Several Solana programs relying on Pyth prices were impacted by this incident. The impact was exacerbated due to some programs relying on the aggregate price feed without using the confidence, which allowed liquidations to occur even though the published price was highly uncertain.
The issue was caused by the combination of (1) two different Pyth publishers publishing a near-zero price for BTC/USD and (2) the aggregation logic overweighting these publishers’ contributions.
Both publishers encountered problems related to the handling of decimal numbers. The on-chain Pyth program uses a fixed-point number representation, where each number is represented as the combination of an integer plus a number of decimal points called the exponent. For example, $52.21 might be represented as 52210 and an exponent of 10^-3. The exponent is defined per-Pyth product; for example, all prices submitted to BTC/USD should use the exponent 10^-8. Publishers are expected to read this per-product exponent, then use it to convert their floating-point price into an integer, then publish that integer price to Pyth.
The first publisher was using a Pyth utility program to generate and submit their Solana transactions. This publisher encountered a bug in which they submitted their price as a floating-point number where this utility expected an integer. Instead of throwing an exception, the utility automatically converted the floating-point number to the integer 0 and published it. The second publisher encountered a race condition between two programs that resulted in them reading an exponent of 10^0 for BTC/USD instead of 10^-8 for the 2-minute interval of the incident. The following is a graph of the aggregate price with the publisher prices overlaid:
The Pyth aggregation logic combined these prices with 9 other publishers resulting in a low aggregate price with a wide confidence interval. The logic uses a weighted median to compute the aggregate price where each publisher’s weight is inversely proportional to their confidence interval plus an outlier detection score, then capped at a maximum. The computation compares confidence intervals in dollar terms, not relative to the quoter’s price. Hence, both $100 +- 1 and $1 +- 1 get the same weight, even though the first interval represents 1% of the price and the second 100%. A lower price necessitates a smaller confidence interval in dollar terms; therefore, both of the near-zero prices received disproportionately large weights in the aggregate. Furthermore, the outlier detection score is defined as the distance to the publisher’s nearest neighbor; in this case, two publishers were near zero, so the outlier score was also small. Consequently, both publishers were assigned high weight in the weighted median computation, which dragged down the aggregate price and widened the confidence interval.
Pyth core developers are taking several steps to prevent these issues from happening again.

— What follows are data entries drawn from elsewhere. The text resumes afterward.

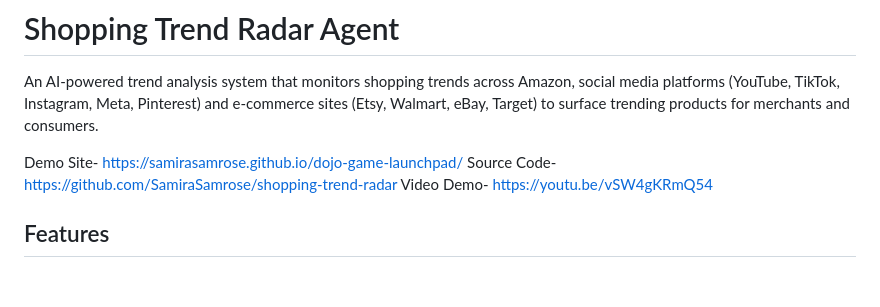
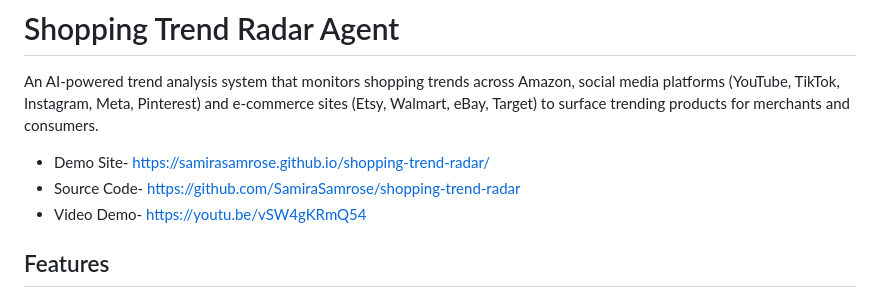
Before and after one commit to SamiraSamrose/shopping-trend-radar, a Markdown page: README.md, the part around the change. Drawn GitHub-style.

```diff
--- a/README.md
+++ b/README.md
@@ -2,9 +2,9 @@
 
 An AI-powered trend analysis system that monitors shopping trends across Amazon, social media platforms (YouTube, TikTok, Instagram, Meta, Pinterest) and e-commerce sites (Etsy, Walmart, eBay, Target) to surface trending products for merchants and consumers.
 
-Demo Site- https://samirasamrose.github.io/dojo-game-launchpad/
-Source Code- https://github.com/SamiraSamrose/shopping-trend-radar
-Video Demo- https://youtu.be/vSW4gKRmQ54
+- Demo Site- https://samirasamrose.github.io/shopping-trend-radar/
+- Source Code- https://github.com/SamiraSamrose/shopping-trend-radar
+- Video Demo- https://youtu.be/vSW4gKRmQ54
 
 
 ## Features
```
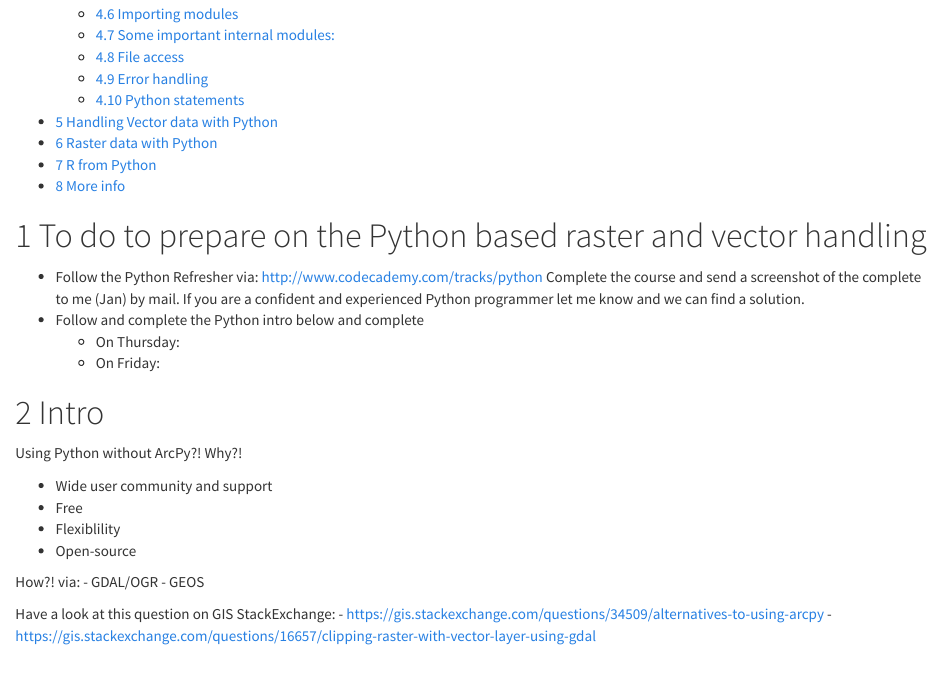
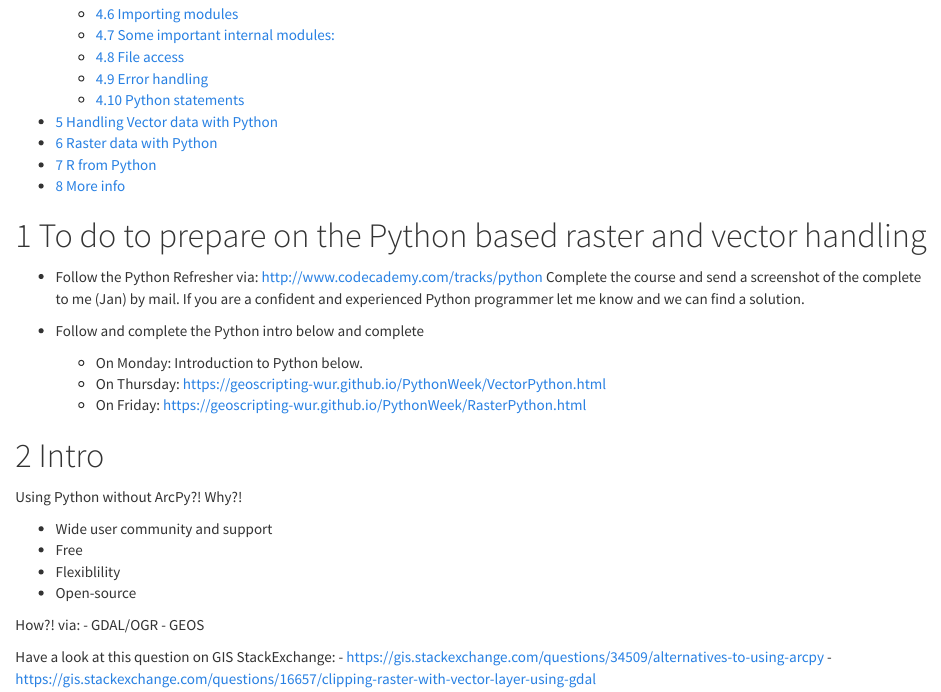
Before and after one commit to GeoScripting-WUR/PythonWeek, an R Markdown document (index.Rmd): the page in a window 1100 px wide, from 320 px down. Rendered offline with R 4.5, knitr and Pandoc, with nearby package versions; some code elsewhere in the file could not run offline.

Commit message:
Python planning and lesson links added (work in progress)

```diff
--- a/index.Rmd
+++ b/index.Rmd
@@ -15,9 +15,11 @@ output:
 
 - Follow the Python Refresher via: http://www.codecademy.com/tracks/python
 Complete the course and send a screenshot of the complete to me (Jan) by mail. If you are a confident and experienced Python programmer let me know and we can find a solution.
+
 - Follow and complete the Python intro below and complete
-    - On Thursday:
-    - On Friday:
+    - On Monday: Introduction to Python below.
+    - On Thursday: https://geoscripting-wur.github.io/PythonWeek/VectorPython.html
+    - On Friday: https://geoscripting-wur.github.io/PythonWeek/RasterPython.html
 
 # Intro
 
```
Also changed, not shown: index.html.
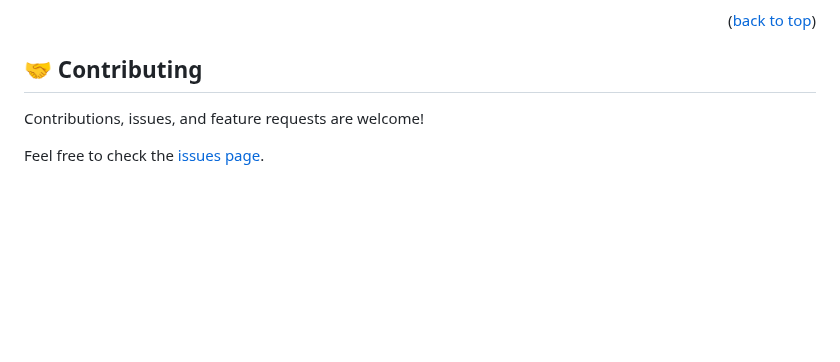
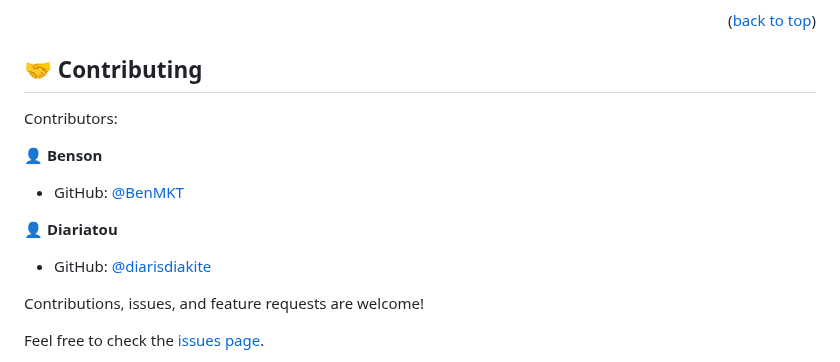
Before and after one commit to romans-adi/todo-app, a Markdown page: README.md, the part around one of its changes. Drawn GitHub-style; blank space fills up the shorter version.

Commit message:
Add contributors, change link for Live Demo link, change future features styles in README.md

```diff
--- a/README.md
+++ b/README.md
@@ -123,6 +123,16 @@ Any text editor of your choice.
 
 ## 🤝 Contributing <a name="contributing"></a>
 
+Contributors:
+
+👤 **Benson**
+
+- GitHub: [@BenMKT](https://github.com/BenMKT/)
+
+👤  **Diariatou**
+
+- GitHub: [@diarisdiakite](https://github.com/diarisdiakite/)
+
 Contributions, issues, and feature requests are welcome!
 
 Feel free to check the [issues page](../../issues/).
```
Also changed, not shown: other parts of README.md (+1 -1 lines).
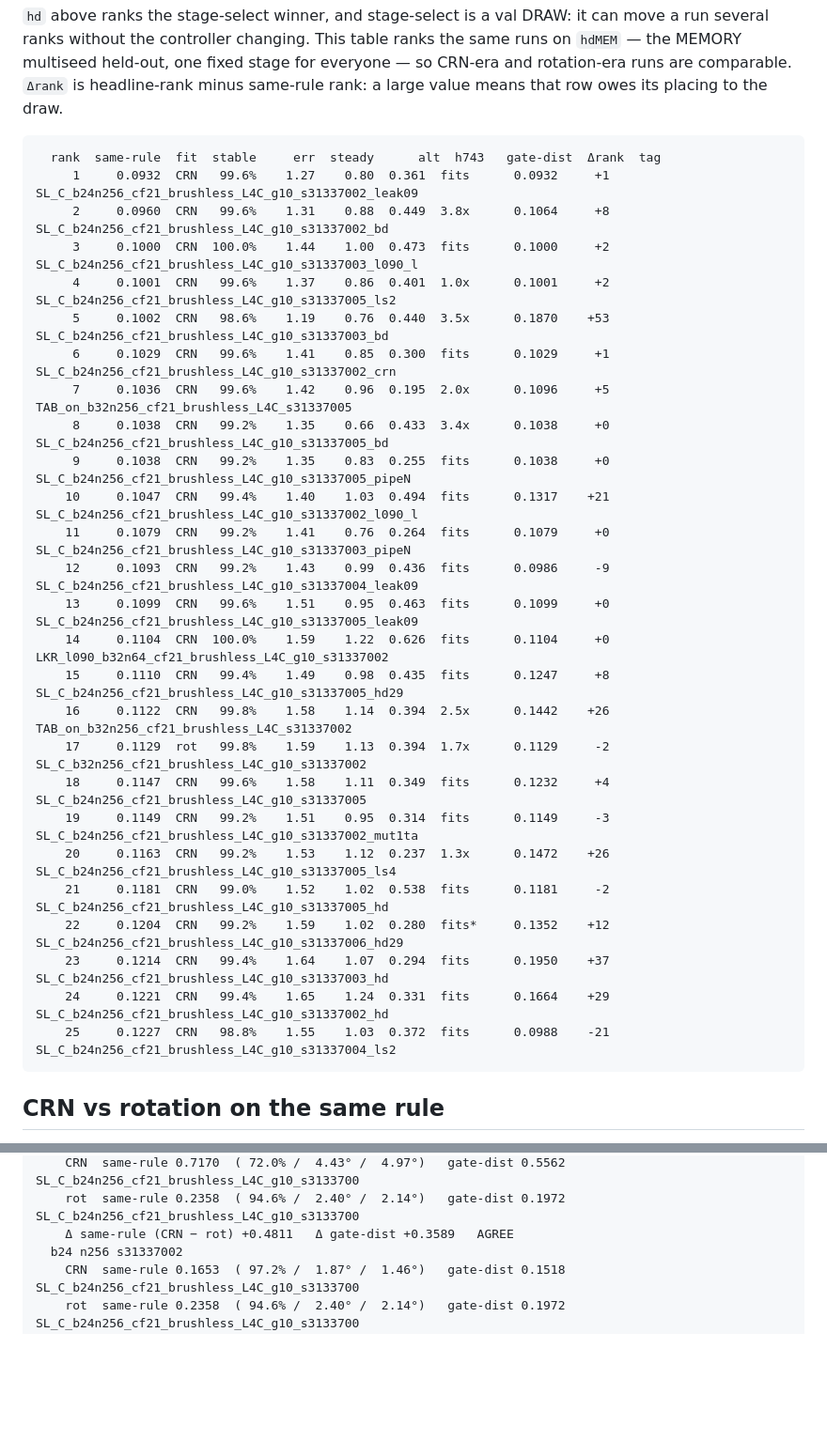
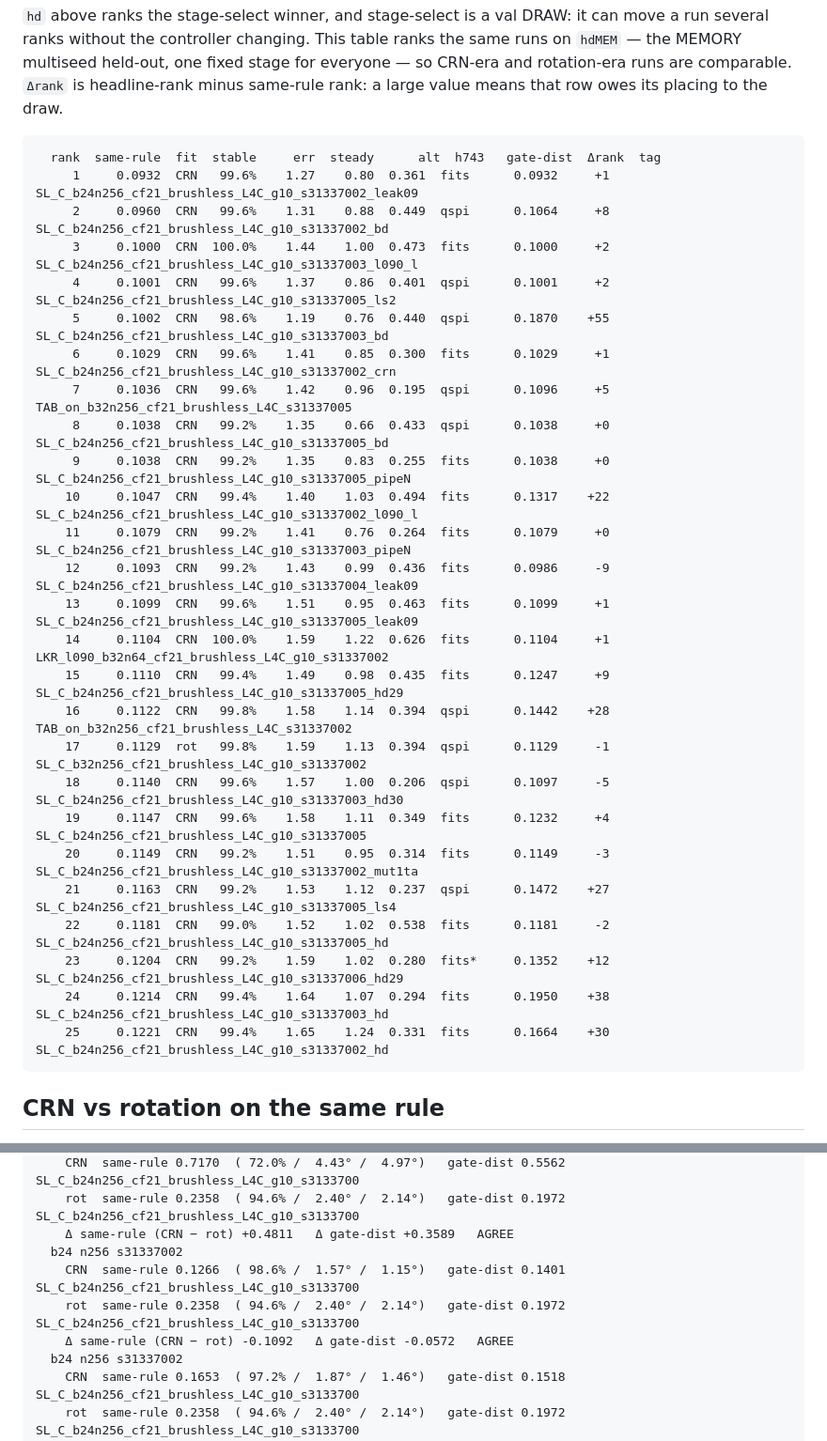
Before and after one commit to lacg/wnn, a Markdown page: docs/controller_gate_distance_leaderboard.md, 2 parts joined by grey strips. Shown at 94% size. GitHub-like rendering; blank space fills up the shorter version.

````diff
--- a/docs/controller_gate_distance_leaderboard.md
+++ b/docs/controller_gate_distance_leaderboard.md
@@ -214,30 +215,30 @@ same-rule rank: a large value means that row owes its placing to the draw.
 ```
   rank  same-rule  fit  stable     err  steady      alt  h743   gate-dist  Δrank  tag
      1     0.0932  CRN   99.6%    1.27    0.80  0.361  fits      0.0932     +1  SL_C_b24n256_cf21_brushless_L4C_g10_s31337002_leak09
-     2     0.0960  CRN   99.6%    1.31    0.88  0.449  3.8x      0.1064     +8  SL_C_b24n256_cf21_brushless_L4C_g10_s31337002_bd
+     2     0.0960  CRN   99.6%    1.31    0.88  0.449  qspi      0.1064     +8  SL_C_b24n256_cf21_brushless_L4C_g10_s31337002_bd
      3     0.1000  CRN  100.0%    1.44    1.00  0.473  fits      0.1000     +2  SL_C_b24n256_cf21_brushless_L4C_g10_s31337003_l090_l
-     4     0.1001  CRN   99.6%    1.37    0.86  0.401  1.0x      0.1001     +2  SL_C_b24n256_cf21_brushless_L4C_g10_s31337005_ls2
-     5     0.1002  CRN   98.6%    1.19    0.76  0.440  3.5x      0.1870    +53  SL_C_b24n256_cf21_brushless_L4C_g10_s31337003_bd
+     4     0.1001  CRN   99.6%    1.37    0.86  0.401  qspi      0.1001     +2  SL_C_b24n256_cf21_brushless_L4C_g10_s31337005_ls2
+     5     0.1002  CRN   98.6%    1.19    0.76  0.440  qspi      0.1870    +55  SL_C_b24n256_cf21_brushless_L4C_g10_s31337003_bd
      6     0.1029  CRN   99.6%    1.41    0.85  0.300  fits      0.1029     +1  SL_C_b24n256_cf21_brushless_L4C_g10_s31337002_crn
-     7     0.1036  CRN   99.6%    1.42    0.96  0.195  2.0x      0.1096     +5  TAB_on_b32n256_cf21_brushless_L4C_s31337005
-     8     0.1038  CRN   99.2%    1.35    0.66  0.433  3.4x      0.1038     +0  SL_C_b24n256_cf21_brushless_L4C_g10_s31337005_bd
+     7     0.1036  CRN   99.6%    1.42    0.96  0.195  qspi      0.1096     +5  TAB_on_b32n256_cf21_brushless_L4C_s31337005
+     8     0.1038  CRN   99.2%    1.35    0.66  0.433  qspi      0.1038     +0  SL_C_b24n256_cf21_brushless_L4C_g10_s31337005_bd
      9     0.1038  CRN   99.2%    1.35    0.83  0.255  fits      0.1038     +0  SL_C_b24n256_cf21_brushless_L4C_g10_s31337005_pipeN
-    10     0.1047  CRN   99.4%    1.40    1.03  0.494  fits      0.1317    +21  SL_C_b24n256_cf21_brushless_L4C_g10_s31337002_l090_l
+    10     0.1047  CRN   99.4%    1.40    1.03  0.494  fits      0.1317    +22  SL_C_b24n256_cf21_brushless_L4C_g10_s31337002_l090_l
     11     0.1079  CRN   99.2%    1.41    0.76  0.264  fits      0.1079     +0  SL_C_b24n256_cf21_brushless_L4C_g10_s31337003_pipeN
     12     0.1093  CRN   99.2%    1.43    0.99  0.436  fits      0.0986     -9  SL_C_b24n256_cf21_brushless_L4C_g10_s31337004_leak09
-    13     0.1099  CRN   99.6%    1.51    0.95  0.463  fits      0.1099     +0  SL_C_b24n256_cf21_brushless_L4C_g10_s31337005_leak09
-    14     0.1104  CRN  100.0%    1.59    1.22  0.626  fits      0.1104     +0  LKR_l090_b32n64_cf21_brushless_L4C_g10_s31337002
-    15     0.1110  CRN   99.4%    1.49    0.98  0.435  fits      0.1247     +8  SL_C_b24n256_cf21_brushless_L4C_g10_s31337005_hd29
-    16     0.1122  CRN   99.8%    1.58    1.14  0.394  2.5x      0.1442    +26  TAB_on_b32n256_cf21_brushless_L4C_s31337002
-    17     0.1129  rot   99.8%    1.59    1.13  0.394  1.7x      0.1129     -2  SL_C_b32n256_cf21_brushless_L4C_g10_s31337002
-    18     0.1147  CRN   99.6%    1.58    1.11  0.349  fits      0.1232     +4  SL_C_b24n256_cf21_brushless_L4C_g10_s31337005
-    19     0.1149  CRN   99.2%    1.51    0.95  0.314  fits      0.1149     -3  SL_C_b24n256_cf21_brushless_L4C_g10_s31337002_mut1ta
-    20     0.1163  CRN   99.2%    1.53    1.12  0.237  1.3x      0.1472    +26  SL_C_b24n256_cf21_brushless_L4C_g10_s31337005_ls4
-    21     0.1181  CRN   99.0%    1.52    1.02  0.538  fits      0.1181     -2  SL_C_b24n256_cf21_brushless_L4C_g10_s31337005_hd
-    22     0.1204  CRN   99.2%    1.59    1.02  0.280  fits*     0.1352    +12  SL_C_b24n256_cf21_brushless_L4C_g10_s31337006_hd29
-    23     0.1214  CRN   99.4%    1.64    1.07  0.294  fits      0.1950    +37  SL_C_b24n256_cf21_brushless_L4C_g10_s31337003_hd
-    24     0.1221  CRN   99.4%    1.65    1.24  0.331  fits      0.1664    +29  SL_C_b24n256_cf21_brushless_L4C_g10_s31337002_hd
-    25     0.1227  CRN   98.8%    1.55    1.03  0.372  fits      0.0988    -21  SL_C_b24n256_cf21_brushless_L4C_g10_s31337004_ls2
+    13     0.1099  CRN   99.6%    1.51    0.95  0.463  fits      0.1099     +1  SL_C_b24n256_cf21_brushless_L4C_g10_s31337005_leak09
+    14     0.1104  CRN  100.0%    1.59    1.22  0.626  fits      0.1104     +1  LKR_l090_b32n64_cf21_brushless_L4C_g10_s31337002
+    15     0.1110  CRN   99.4%    1.49    0.98  0.435  fits      0.1247     +9  SL_C_b24n256_cf21_brushless_L4C_g10_s31337005_hd29
+    16     0.1122  CRN   99.8%    1.58    1.14  0.394  qspi      0.1442    +28  TAB_on_b32n256_cf21_brushless_L4C_s31337002
+    17     0.1129  rot   99.8%    1.59    1.13  0.394  qspi      0.1129     -1  SL_C_b32n256_cf21_brushless_L4C_g10_s31337002
+    18     0.1140  CRN   99.6%    1.57    1.00  0.206  qspi      0.1097     -5  SL_C_b24n256_cf21_brushless_L4C_g10_s31337003_hd30
+    19     0.1147  CRN   99.6%    1.58    1.11  0.349  fits      0.1232     +4  SL_C_b24n256_cf21_brushless_L4C_g10_s31337005
+    20     0.1149  CRN   99.2%    1.51    0.95  0.314  fits      0.1149     -3  SL_C_b24n256_cf21_brushless_L4C_g10_s31337002_mut1ta
+    21     0.1163  CRN   99.2%    1.53    1.12  0.237  qspi      0.1472    +27  SL_C_b24n256_cf21_brushless_L4C_g10_s31337005_ls4
+    22     0.1181  CRN   99.0%    1.52    1.02  0.538  fits      0.1181     -2  SL_C_b24n256_cf21_brushless_L4C_g10_s31337005_hd
+    23     0.1204  CRN   99.2%    1.59    1.02  0.280  fits*     0.1352    +12  SL_C_b24n256_cf21_brushless_L4C_g10_s31337006_hd29
+    24     0.1214  CRN   99.4%    1.64    1.07  0.294  fits      0.1950    +38  SL_C_b24n256_cf21_brushless_L4C_g10_s31337003_hd
+    25     0.1221  CRN   99.4%    1.65    1.24  0.331  fits      0.1664    +30  SL_C_b24n256_cf21_brushless_L4C_g10_s31337002_hd
 ```
 
 ## CRN vs rotation on the same rule
@@ -274,6 +275,10 @@ selection draw is visible when the two disagree.
     CRN  same-rule 0.7170  ( 72.0% /  4.43° /  4.97°)   gate-dist 0.5562  SL_C_b24n256_cf21_brushless_L4C_g10_s3133700
     rot  same-rule 0.2358  ( 94.6% /  2.40° /  2.14°)   gate-dist 0.1972  SL_C_b24n256_cf21_brushless_L4C_g10_s3133700
     Δ same-rule (CRN − rot) +0.4811   Δ gate-dist +0.3589   AGREE
+  b24 n256 s31337002
+    CRN  same-rule 0.1266  ( 98.6% /  1.57° /  1.15°)   gate-dist 0.1401  SL_C_b24n256_cf21_brushless_L4C_g10_s3133700
+    rot  same-rule 0.2358  ( 94.6% /  2.40° /  2.14°)   gate-dist 0.1972  SL_C_b24n256_cf21_brushless_L4C_g10_s3133700
+    Δ same-rule (CRN − rot) -0.1092   Δ gate-dist -0.0572   AGREE
   b24 n256 s31337002
     CRN  same-rule 0.1653  ( 97.2% /  1.87° /  1.46°)   gate-dist 0.1518  SL_C_b24n256_cf21_brushless_L4C_g10_s3133700
     rot  same-rule 0.2358  ( 94.6% /  2.40° /  2.14°)   gate-dist 0.1972  SL_C_b24n256_cf21_brushless_L4C_g10_s3133700
````
Also changed, not shown: other parts of docs/controller_gate_distance_leaderboard.md (+26 -25 lines).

First, the developers are making several changes that reduce the probability that publishers produce incorrect prices due to software errors, including developing a suggested integration testing protocol that publishers can run to validate their software changes. This process will make it easy for publishers to record market data on testnet and validate it with statistical sanity checks. The developers are also improving the monitoring tools for publishers to help them respond quickly to anomalous data in mainnet.
Second, the developers are adjusting the aggregation logic to properly weight prices that span a large range of values. The current weighting scheme failed because confidence intervals are compared on an absolute basis. The new aggregation logic will derive its weights from relative price differences, which will prevent the naturally smaller confidence intervals of lower prices from overly affecting the aggregate.
Third, the developers are creating enhanced documentation, best practices, and example code for protocols integrating with Pyth which will emphasize the importance of utilizing both the price and confidence interval as the best way to accurately reflect the market. This design is more complex for integrators but it provides a better picture of the market and takes into account possible real-world scenarios where the market price for an asset can diverge across venues. The developers are also reaching out to protocols currently using Pyth to ensure that they use our price feeds in a robust manner.